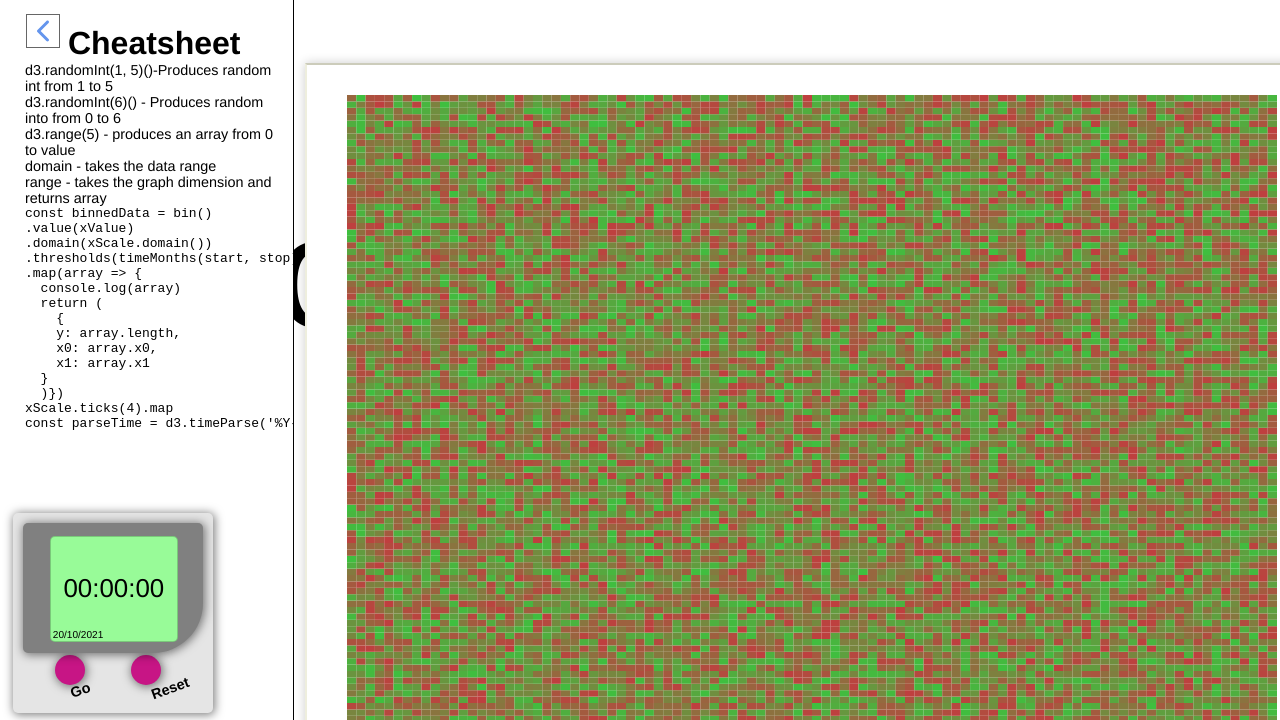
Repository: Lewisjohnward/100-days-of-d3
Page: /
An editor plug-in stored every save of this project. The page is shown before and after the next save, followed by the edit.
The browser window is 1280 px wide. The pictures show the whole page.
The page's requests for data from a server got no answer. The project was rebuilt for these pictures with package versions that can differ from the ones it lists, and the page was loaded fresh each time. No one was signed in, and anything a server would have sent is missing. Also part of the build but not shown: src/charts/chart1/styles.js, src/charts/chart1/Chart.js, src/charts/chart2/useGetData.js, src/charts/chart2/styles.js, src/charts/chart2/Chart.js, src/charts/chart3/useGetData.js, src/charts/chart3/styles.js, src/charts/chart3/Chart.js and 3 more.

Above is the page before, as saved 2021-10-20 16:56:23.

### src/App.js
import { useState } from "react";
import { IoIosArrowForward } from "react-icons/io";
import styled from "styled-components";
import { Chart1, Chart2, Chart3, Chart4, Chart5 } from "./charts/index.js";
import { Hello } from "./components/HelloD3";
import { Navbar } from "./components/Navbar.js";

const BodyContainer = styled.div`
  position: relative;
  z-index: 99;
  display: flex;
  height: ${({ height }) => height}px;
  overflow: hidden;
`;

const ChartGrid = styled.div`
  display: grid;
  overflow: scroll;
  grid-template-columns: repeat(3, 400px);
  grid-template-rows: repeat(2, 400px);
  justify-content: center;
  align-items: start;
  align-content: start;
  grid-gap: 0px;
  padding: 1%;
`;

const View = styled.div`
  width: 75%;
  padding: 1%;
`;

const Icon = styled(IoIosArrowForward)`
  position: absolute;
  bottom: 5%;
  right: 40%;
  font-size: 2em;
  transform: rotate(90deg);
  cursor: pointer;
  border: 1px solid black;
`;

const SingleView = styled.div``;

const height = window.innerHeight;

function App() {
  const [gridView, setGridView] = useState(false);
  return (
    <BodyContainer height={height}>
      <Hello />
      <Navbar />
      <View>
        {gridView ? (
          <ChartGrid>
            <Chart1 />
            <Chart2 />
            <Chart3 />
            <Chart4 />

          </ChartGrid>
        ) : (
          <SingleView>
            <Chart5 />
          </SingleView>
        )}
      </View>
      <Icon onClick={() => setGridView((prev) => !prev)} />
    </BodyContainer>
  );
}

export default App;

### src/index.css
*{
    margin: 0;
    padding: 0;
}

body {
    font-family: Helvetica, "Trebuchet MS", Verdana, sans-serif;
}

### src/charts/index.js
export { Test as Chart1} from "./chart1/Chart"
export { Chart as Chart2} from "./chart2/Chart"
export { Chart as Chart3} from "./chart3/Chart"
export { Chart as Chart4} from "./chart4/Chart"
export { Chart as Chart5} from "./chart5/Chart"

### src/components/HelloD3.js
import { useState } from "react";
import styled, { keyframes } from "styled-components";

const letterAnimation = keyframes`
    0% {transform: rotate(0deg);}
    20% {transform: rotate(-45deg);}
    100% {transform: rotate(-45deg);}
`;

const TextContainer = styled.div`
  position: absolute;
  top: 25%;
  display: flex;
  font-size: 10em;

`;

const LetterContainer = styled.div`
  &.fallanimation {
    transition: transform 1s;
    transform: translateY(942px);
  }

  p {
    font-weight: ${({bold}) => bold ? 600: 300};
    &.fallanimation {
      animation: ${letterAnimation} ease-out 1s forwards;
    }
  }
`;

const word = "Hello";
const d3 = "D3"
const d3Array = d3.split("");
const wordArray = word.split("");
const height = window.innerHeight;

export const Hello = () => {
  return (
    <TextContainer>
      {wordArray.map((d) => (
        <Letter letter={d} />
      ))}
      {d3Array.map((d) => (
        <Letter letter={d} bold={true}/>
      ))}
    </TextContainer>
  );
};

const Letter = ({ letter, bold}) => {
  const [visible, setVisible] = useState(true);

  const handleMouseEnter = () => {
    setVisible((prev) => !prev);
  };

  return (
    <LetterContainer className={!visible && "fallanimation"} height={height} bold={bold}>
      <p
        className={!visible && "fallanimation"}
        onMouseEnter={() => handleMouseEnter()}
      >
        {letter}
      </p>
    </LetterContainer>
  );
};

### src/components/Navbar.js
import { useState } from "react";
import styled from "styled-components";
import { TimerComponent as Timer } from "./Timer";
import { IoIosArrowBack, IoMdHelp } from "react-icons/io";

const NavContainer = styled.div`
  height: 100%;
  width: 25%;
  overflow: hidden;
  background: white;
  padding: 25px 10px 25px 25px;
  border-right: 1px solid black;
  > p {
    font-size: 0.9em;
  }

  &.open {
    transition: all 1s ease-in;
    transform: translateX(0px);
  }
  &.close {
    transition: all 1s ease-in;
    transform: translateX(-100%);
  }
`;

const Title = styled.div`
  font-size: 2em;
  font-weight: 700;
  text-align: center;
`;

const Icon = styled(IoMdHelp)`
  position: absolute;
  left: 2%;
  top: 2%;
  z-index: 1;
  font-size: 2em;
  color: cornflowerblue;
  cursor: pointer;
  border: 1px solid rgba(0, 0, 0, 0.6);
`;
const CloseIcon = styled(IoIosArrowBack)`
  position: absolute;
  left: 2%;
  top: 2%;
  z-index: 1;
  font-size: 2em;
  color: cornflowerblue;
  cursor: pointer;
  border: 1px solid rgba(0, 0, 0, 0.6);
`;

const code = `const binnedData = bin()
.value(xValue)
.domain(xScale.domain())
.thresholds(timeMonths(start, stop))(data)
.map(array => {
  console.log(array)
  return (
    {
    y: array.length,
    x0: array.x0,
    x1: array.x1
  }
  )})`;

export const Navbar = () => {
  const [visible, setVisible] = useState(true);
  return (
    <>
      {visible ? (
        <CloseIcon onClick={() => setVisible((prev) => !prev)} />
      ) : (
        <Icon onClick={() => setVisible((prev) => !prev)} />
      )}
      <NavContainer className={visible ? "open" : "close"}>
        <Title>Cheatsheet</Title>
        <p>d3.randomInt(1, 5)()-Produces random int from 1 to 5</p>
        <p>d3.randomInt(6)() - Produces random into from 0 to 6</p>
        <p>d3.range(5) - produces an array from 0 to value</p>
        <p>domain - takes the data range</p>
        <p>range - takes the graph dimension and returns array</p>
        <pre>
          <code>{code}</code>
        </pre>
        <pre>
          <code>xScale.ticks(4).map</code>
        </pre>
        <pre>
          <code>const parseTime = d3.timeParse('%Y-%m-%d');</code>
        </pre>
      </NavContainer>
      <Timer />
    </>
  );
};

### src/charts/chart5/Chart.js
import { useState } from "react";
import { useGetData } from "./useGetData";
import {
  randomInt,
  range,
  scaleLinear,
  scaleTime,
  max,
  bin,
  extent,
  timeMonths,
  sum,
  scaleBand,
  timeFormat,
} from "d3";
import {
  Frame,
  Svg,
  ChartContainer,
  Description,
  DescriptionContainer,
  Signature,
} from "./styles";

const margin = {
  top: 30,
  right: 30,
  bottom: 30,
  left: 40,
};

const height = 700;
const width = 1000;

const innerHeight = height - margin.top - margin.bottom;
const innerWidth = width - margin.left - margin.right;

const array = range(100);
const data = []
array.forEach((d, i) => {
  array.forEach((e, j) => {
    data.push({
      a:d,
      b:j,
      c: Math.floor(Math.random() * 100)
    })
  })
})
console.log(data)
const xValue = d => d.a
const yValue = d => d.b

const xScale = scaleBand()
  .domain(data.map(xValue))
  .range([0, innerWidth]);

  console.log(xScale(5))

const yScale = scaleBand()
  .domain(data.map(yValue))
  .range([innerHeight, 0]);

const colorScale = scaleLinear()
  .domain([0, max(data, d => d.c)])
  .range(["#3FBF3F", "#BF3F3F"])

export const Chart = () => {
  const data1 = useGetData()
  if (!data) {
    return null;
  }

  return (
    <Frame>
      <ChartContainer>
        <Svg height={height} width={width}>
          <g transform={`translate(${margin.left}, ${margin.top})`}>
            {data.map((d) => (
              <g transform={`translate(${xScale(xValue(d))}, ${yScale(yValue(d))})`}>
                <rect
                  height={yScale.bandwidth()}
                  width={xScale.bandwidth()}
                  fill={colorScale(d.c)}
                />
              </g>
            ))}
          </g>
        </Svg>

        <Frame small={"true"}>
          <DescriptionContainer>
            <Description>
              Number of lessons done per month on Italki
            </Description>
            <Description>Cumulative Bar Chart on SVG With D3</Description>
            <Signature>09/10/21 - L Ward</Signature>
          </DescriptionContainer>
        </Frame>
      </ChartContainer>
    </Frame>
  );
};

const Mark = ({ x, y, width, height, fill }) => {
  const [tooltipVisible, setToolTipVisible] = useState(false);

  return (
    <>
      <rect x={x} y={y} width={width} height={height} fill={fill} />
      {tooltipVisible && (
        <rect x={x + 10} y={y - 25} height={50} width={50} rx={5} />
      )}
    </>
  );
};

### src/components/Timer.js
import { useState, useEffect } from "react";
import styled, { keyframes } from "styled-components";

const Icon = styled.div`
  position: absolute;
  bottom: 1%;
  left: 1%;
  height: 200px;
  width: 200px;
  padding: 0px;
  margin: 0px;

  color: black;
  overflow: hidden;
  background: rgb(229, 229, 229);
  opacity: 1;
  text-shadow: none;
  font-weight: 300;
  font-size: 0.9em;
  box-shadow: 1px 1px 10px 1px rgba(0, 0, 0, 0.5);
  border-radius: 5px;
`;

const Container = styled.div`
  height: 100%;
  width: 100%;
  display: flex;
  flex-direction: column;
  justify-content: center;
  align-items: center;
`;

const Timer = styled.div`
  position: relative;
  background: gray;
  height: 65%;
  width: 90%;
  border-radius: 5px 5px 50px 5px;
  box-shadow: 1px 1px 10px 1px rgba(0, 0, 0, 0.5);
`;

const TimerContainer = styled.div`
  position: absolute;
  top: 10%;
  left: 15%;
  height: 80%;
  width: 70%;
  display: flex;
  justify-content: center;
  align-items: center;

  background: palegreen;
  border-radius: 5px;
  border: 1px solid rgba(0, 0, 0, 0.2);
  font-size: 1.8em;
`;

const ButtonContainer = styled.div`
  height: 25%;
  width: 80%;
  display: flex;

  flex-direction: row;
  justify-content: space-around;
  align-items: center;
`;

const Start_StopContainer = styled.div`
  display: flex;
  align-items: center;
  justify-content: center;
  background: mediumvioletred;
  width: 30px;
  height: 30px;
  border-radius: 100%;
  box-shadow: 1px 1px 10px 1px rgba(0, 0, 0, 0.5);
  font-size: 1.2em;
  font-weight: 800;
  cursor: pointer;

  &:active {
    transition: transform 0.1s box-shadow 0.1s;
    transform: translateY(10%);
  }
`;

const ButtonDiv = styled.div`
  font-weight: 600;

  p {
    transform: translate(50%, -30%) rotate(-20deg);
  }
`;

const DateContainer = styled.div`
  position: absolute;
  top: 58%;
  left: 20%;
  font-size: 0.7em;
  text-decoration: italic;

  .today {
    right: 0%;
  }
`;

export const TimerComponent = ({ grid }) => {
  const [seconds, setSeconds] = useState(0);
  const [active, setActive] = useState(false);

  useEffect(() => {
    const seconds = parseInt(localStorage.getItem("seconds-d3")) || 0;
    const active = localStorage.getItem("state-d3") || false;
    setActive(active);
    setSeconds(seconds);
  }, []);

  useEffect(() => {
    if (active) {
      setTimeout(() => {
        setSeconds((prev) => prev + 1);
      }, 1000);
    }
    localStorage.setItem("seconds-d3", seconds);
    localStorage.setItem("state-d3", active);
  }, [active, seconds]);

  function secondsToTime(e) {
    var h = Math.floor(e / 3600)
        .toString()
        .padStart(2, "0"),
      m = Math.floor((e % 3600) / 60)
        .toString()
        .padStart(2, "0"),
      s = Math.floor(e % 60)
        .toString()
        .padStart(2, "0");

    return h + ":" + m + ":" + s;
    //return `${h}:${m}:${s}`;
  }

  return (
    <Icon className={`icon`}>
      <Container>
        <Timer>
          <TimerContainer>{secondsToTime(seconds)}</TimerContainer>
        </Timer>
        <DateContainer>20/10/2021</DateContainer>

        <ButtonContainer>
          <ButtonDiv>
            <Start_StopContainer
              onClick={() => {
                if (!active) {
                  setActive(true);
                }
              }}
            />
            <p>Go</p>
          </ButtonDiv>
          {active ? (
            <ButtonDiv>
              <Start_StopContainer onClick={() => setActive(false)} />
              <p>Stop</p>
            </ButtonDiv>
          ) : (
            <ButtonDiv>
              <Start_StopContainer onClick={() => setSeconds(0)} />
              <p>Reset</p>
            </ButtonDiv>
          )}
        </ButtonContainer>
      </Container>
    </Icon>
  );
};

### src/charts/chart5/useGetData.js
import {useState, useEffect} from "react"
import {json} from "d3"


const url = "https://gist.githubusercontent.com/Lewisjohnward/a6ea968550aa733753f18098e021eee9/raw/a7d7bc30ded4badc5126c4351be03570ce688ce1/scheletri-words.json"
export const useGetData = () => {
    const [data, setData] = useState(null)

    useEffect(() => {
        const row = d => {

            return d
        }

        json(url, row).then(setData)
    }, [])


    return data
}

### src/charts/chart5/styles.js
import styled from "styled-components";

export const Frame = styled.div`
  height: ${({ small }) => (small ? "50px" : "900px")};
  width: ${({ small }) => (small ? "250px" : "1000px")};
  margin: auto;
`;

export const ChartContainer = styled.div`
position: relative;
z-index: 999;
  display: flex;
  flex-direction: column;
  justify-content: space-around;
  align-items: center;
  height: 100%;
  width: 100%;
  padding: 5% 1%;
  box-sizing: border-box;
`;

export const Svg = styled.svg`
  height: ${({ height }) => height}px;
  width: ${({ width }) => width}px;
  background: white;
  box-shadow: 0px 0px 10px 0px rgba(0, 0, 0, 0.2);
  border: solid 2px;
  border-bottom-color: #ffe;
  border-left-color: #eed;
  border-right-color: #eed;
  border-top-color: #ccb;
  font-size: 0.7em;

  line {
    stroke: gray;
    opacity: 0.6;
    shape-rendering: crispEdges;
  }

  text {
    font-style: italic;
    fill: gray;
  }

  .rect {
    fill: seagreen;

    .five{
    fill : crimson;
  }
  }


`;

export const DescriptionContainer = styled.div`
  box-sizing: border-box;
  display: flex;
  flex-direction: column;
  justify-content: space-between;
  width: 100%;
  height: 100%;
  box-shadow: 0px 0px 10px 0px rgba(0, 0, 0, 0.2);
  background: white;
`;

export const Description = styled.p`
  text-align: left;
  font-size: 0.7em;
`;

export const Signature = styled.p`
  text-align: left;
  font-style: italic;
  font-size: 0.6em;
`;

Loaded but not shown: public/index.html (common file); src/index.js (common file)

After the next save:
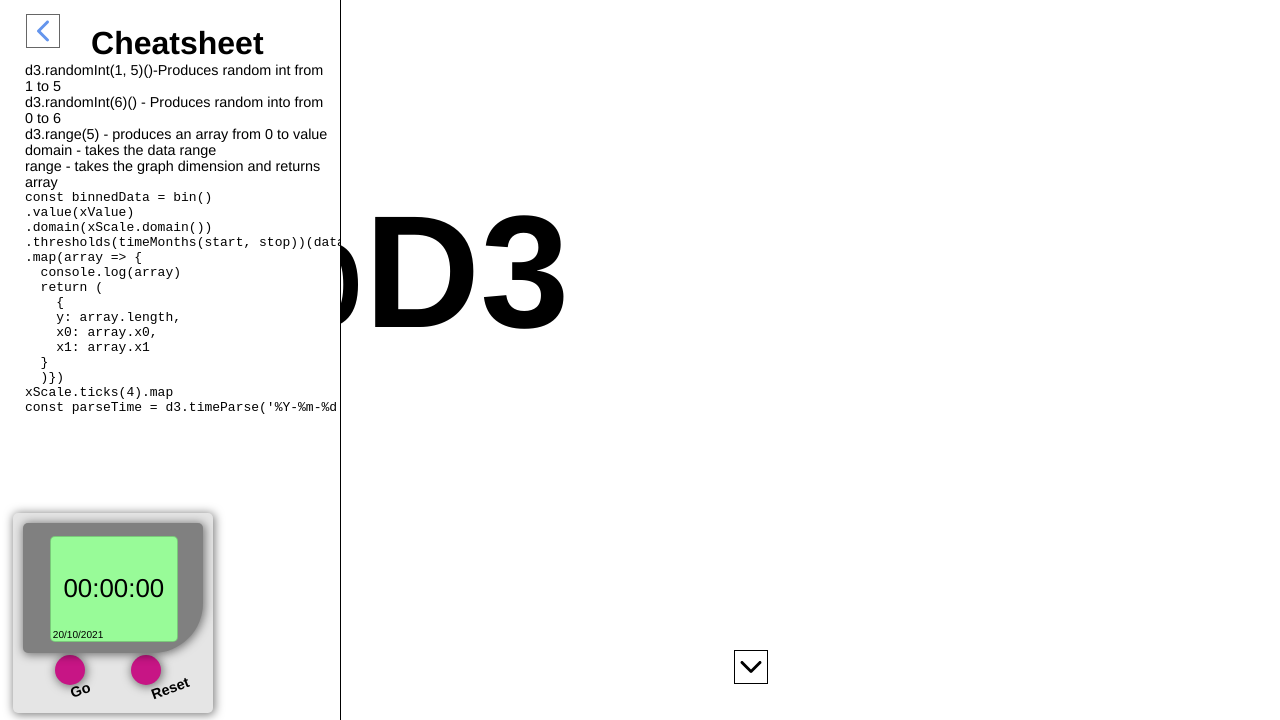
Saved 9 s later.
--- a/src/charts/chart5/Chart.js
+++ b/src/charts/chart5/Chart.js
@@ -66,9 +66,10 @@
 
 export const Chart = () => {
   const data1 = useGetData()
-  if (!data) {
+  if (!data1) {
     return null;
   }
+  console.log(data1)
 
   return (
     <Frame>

================================

__Brief__
Once the line containing "The browser window" has been copied, stop; everything from the first line of the data up to it must be copied exactly, without pictures.

__Response to this task__
Repository: Lewisjohnward/100-days-of-d3
Page: /
An editor plug-in stored every save of this project. The page is shown before and after the next save, followed by the edit.
The browser window is 1280 px wide. The pictures show the whole page.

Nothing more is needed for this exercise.